The Three Brothers

A folk tale from northern India

The wife of the headman of a village died soon after giving birth to a baby boy. The headman was inconsolable but was persuaded by his family and friends to marry again so that the child would have someone to look after him.

Fortunately, his second wife turned out to be a large-hearted and sensible woman who gave the child all the love and care he would have received from his own mother. In the course of the years she presented the headman with two more sons, but her affection for the oldest never diminished. She treated all three boys alike and the two younger ones never realized they had a stepbrother. When the headman passed away, the widow entrusted the responsibilities of the household and the fields to the eldest son and he managed them so well that the family prospered. This made the neighbours envious. One day, one of them told the widow's sons the truth about their eldest brother and advised them to drive him away from the house lest he should deprive them of their share of their father's property. The boys were shocked at the revelation, and, frightened by the prospect of losing their share of the property, decided to murder him. When they told their mother about what they planned to do, she said to them: "Don't bloody your hands; I will get rid of him for you." That night when everybody was asleep, she suddenly jumped out of bed and started shouting: "Snake! Snake!"

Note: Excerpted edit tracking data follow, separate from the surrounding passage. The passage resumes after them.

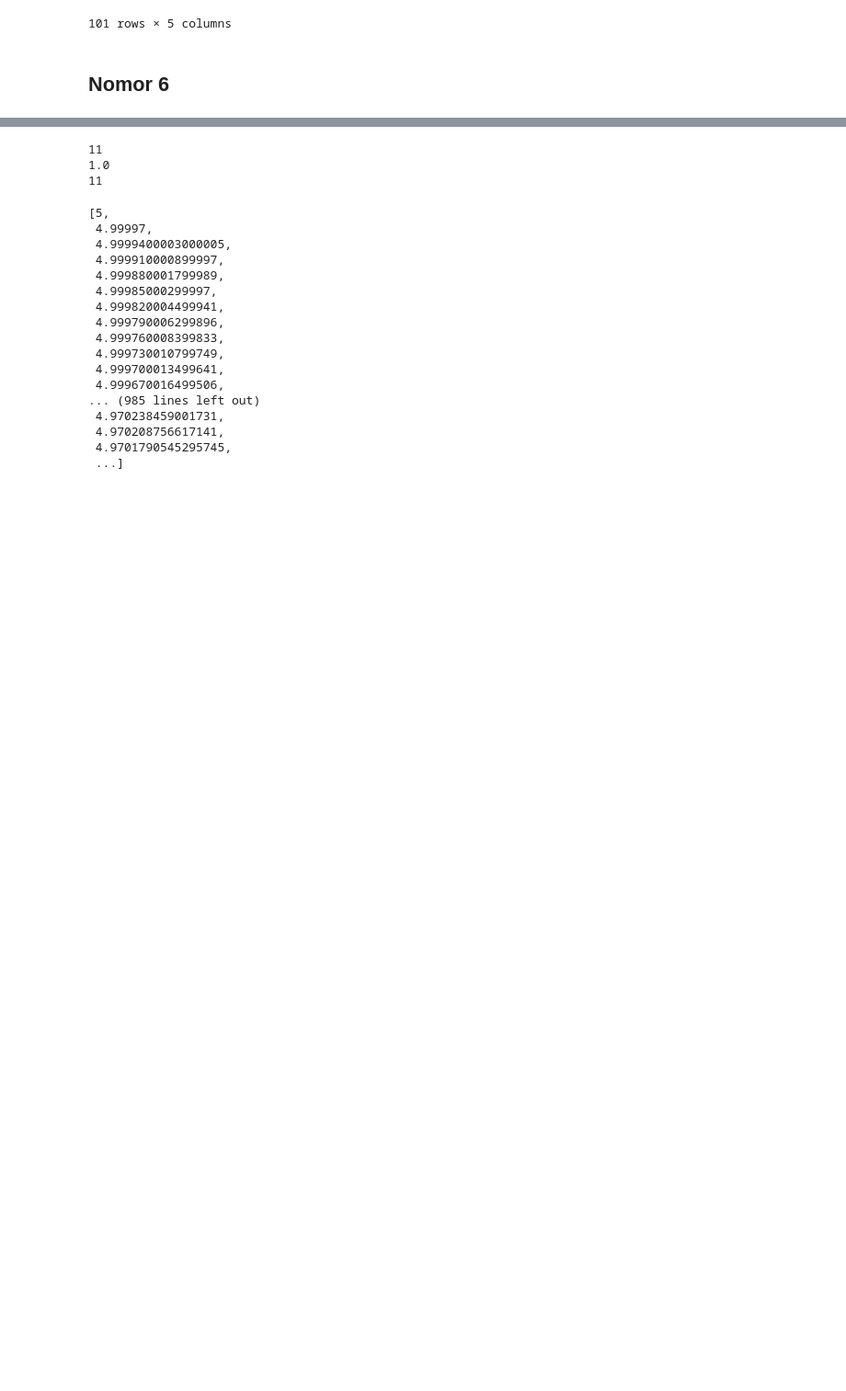
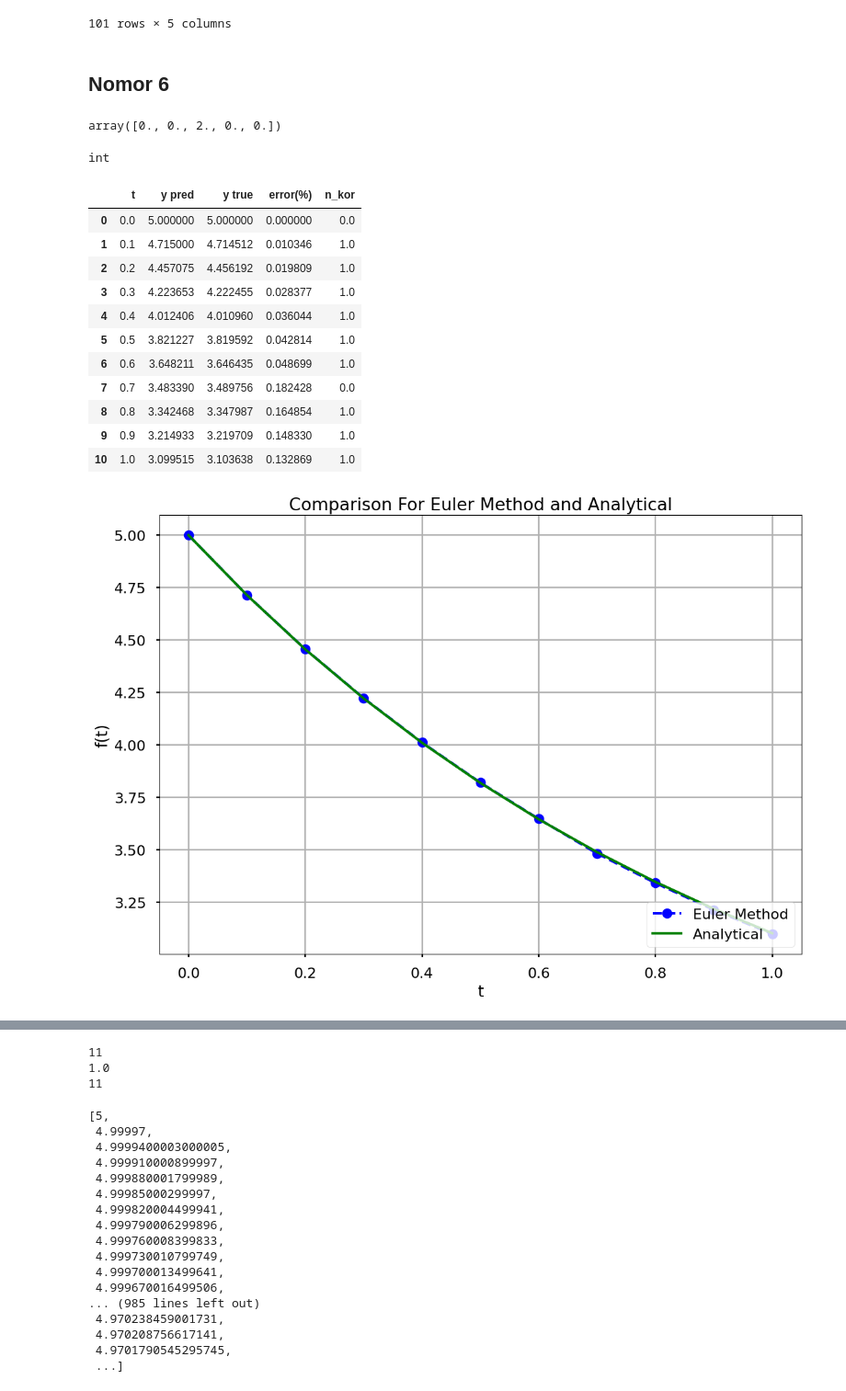
Before and after one commit to RendiZein/Metode-Rekayasa-Komputasi, a Jupyter notebook: Euler Method.ipynb, the cells around one changed output, grey strips where cells are left out. Shown at 92% size. Drawn from its saved outputs; the diff is of its cells as text; code cells hidden in the pictures; blank space fills up the shorter version.

```diff
--- a/Euler Method.ipynb
+++ b/Euler Method.ipynb
@@ -460,0 +505,28 @@ euler_no_5(delta_t=0.01)
+# %%
+t=[1,2,3,5,6]
+k = np.zeros(len(t))
+k[0]=0
+k[2]=3-1
+k
+# %% [output]
+array([0., 0., 2., 0., 0.])
+# %%
+type(len([1,2]))
+# %% [output]
+int
+# %%
+euler_no_6(delta_t=0.1, er=0.2)
+# %% [output]
+|  | t | y pred | y true | error(%) | n_kor |
+| 0 | 0.0 | 5.000000 | 5.000000 | 0.000000 | 0.0 |
+| 1 | 0.1 | 4.715000 | 4.714512 | 0.010346 | 1.0 |
+| 2 | 0.2 | 4.457075 | 4.456192 | 0.019809 | 1.0 |
+| 3 | 0.3 | 4.223653 | 4.222455 | 0.028377 | 1.0 |
+| 4 | 0.4 | 4.012406 | 4.010960 | 0.036044 | 1.0 |
+| 5 | 0.5 | 3.821227 | 3.819592 | 0.042814 | 1.0 |
+| 6 | 0.6 | 3.648211 | 3.646435 | 0.048699 | 1.0 |
+| 7 | 0.7 | 3.483390 | 3.489756 | 0.182428 | 0.0 |
+| 8 | 0.8 | 3.342468 | 3.347987 | 0.164854 | 1.0 |
+| 9 | 0.9 | 3.214933 | 3.219709 | 0.148330 | 1.0 |
+| 10 | 1.0 | 3.099515 | 3.103638 | 0.132869 | 1.0 |
+[figure, added]
```
Also changed, not shown: parts of 2 cells of this notebook.
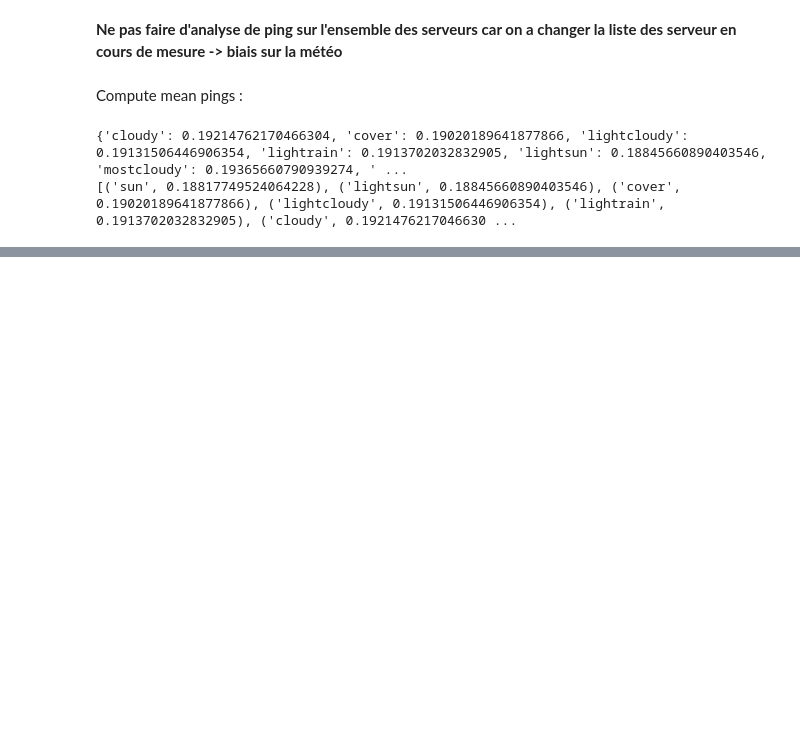
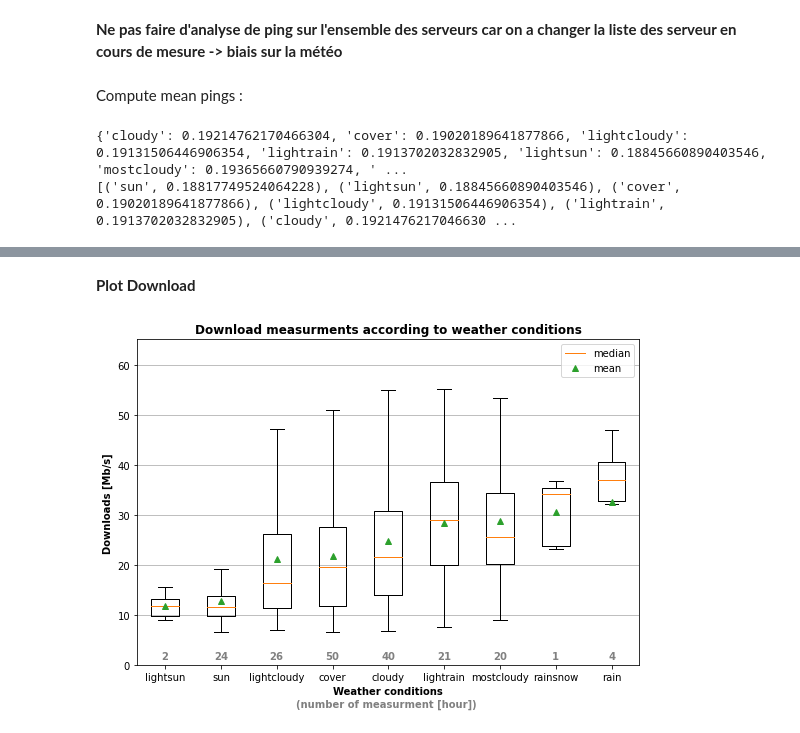
Before and after one commit to lvalkenberg/LINFO2142, a Jupyter notebook: analyse/Rapport.ipynb, the cells around one changed output, grey strips where cells are left out. Cells and saved outputs as stored; diff of their text form; code cells hidden in the pictures; blank space fills up the shorter version.

Commit message:
dl and up graphe

```diff
--- a/analyse/Rapport.ipynb
+++ b/analyse/Rapport.ipynb
@@ -244,0 +291,2 @@ Line2D(_line58)
+# %%
+bw_weather_array = fusion_with_weather(bw_array, weather_array)
@@ -244,0 +295,18 @@ Line2D(_line58)
+# %%
+to_delete = []
+for i in range(len(bw_weather_array)):
+    if(pd.isna(bw_weather_array[i][1])):
+        to_delete.append(i)
+bw_weather_array = np.delete(bw_weather_array, to_delete, axis=0)
+# %%
+weather_bw_dict = create_weather_bw_dict(weather_type, bw_weather_array)
+weather_dl = dict_weather_all_bw(weather_bw_dict,'dl')
+weather_up = dict_weather_all_bw(weather_bw_dict,'up')
+# %%
+weather_mean_dl = mean_bw_resp_weather(weather_bw_dict,'dl')
+print('mean download : \n')
+weather_sorted_by_mean_dl = print_dict_as_sorted_tuble(weather_mean_dl) #if no data, no entry
+print("\n\n")
+weather_mean_up = mean_bw_resp_weather(weather_bw_dict,'up')
+print('mean upload : \n')
+weather_sorted_by_mean_up = print_dict_as_sorted_tuble(weather_mean_up) #if no data, no entry
@@ -244,0 +323,40 @@ Line2D(_line58)
+# %% [markdown]
+**Plot Download**
+# %%
+xl = len(weather_sorted_by_mean_dl)
+graphe_scale = weather_sorted_by_mean_dl[xl-1][1]*2
+
+fig, ax = plt.subplots(figsize=(xl, 6))
+
+#labels
+ax.set_xticklabels(list_with_collumn(weather_sorted_by_mean_dl,0))
+plt.ylim(0,graphe_scale)
+ax.yaxis.grid()
+
+scale_y = 1_000_000
+ylab = ax.get_xlabel()
+ticks_y = ticker.FuncFormatter(lambda y, pos: '{0:g}'.format(y/scale_y))
+ax.yaxis.set_major_formatter(ticks_y)
+
+#boxplot
+for i in range(xl):
+    bp = ax.boxplot(weather_dl[weather_sorted_by_mean_dl[i][0]], positions = [i], widths=0.5, showmeans = True, showfliers=False)
+plt.title('Download measurments according to weather conditions', fontweight='bold')
+plt.ylabel('Downloads [Mb/s]', fontweight='bold')
+plt.xlabel('Weather conditions', fontweight='bold')
+
+#text
+for i in range(xl):
+    lab = ax.text(i, graphe_scale/50,weather_type_measurment[weather_sorted_by_mean_dl[i][0]] , horizontalalignment='center',size='medium', weight='bold',color="grey")
+
+plt.figtext(0.51, 0.03, '(number of measurment [hour])', fontsize='medium', color='gray', ha ='center', weight='bold')
+
+#legend
+plt.legend([bp['medians'][0], bp['means'][0]], ['median', 'mean'])
+
+#save
+plt.savefig('../plot/download.pdf')
+
+plt.show()
+# %% [output]
+[figure, added]
```
Also changed, not shown: parts of 8 cells of this notebook, 2 other files.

"Where? Where did you see it, mother?" asked the eldest son, getting up from his mat.

"Alas," said the widow. "I saw it disappearing into your stomach."

The young man turned pale. From that day on, he lost all appetite for food and would lie on his mat the whole day long. Soon he became so weak that he could not even sit up on his mat.

The neighbours rejoiced and took advantage of the situation. They built a wall across the widow's courtyard and claimed a part of the house as their own. In the fields they shifted their boundaries to enclose large portions of the widow's lands.

The younger sons could not deal with the situation and one day they said to their mother: "If our elder brother was not bed-ridden, such terrible things would not have happened to us."

The widow kept quiet, but in the dead of the night she again started shouting: "Snake! Snake!"

Everyone woke up.

"Where...where did you see it mother?" asked the eldest son, weakly.

"Son, I saw it coming out of your stomach," replied the woman. "It disappeared into the darkness." From that day on the condition of the eldest son started improving. Soon he was able to walk into the courtyard where he saw the new wall. "Who has built this!" he thundered. The neighbours came running and meekly pulled down the wall.

The following week he went to the family fields and seeing the new boundaries shouted: "Who has done this!"

The neighbours trembled in fear and quickly vacated the land they had grabbed.

The widow and her three sons lived in peace and harmony ever after.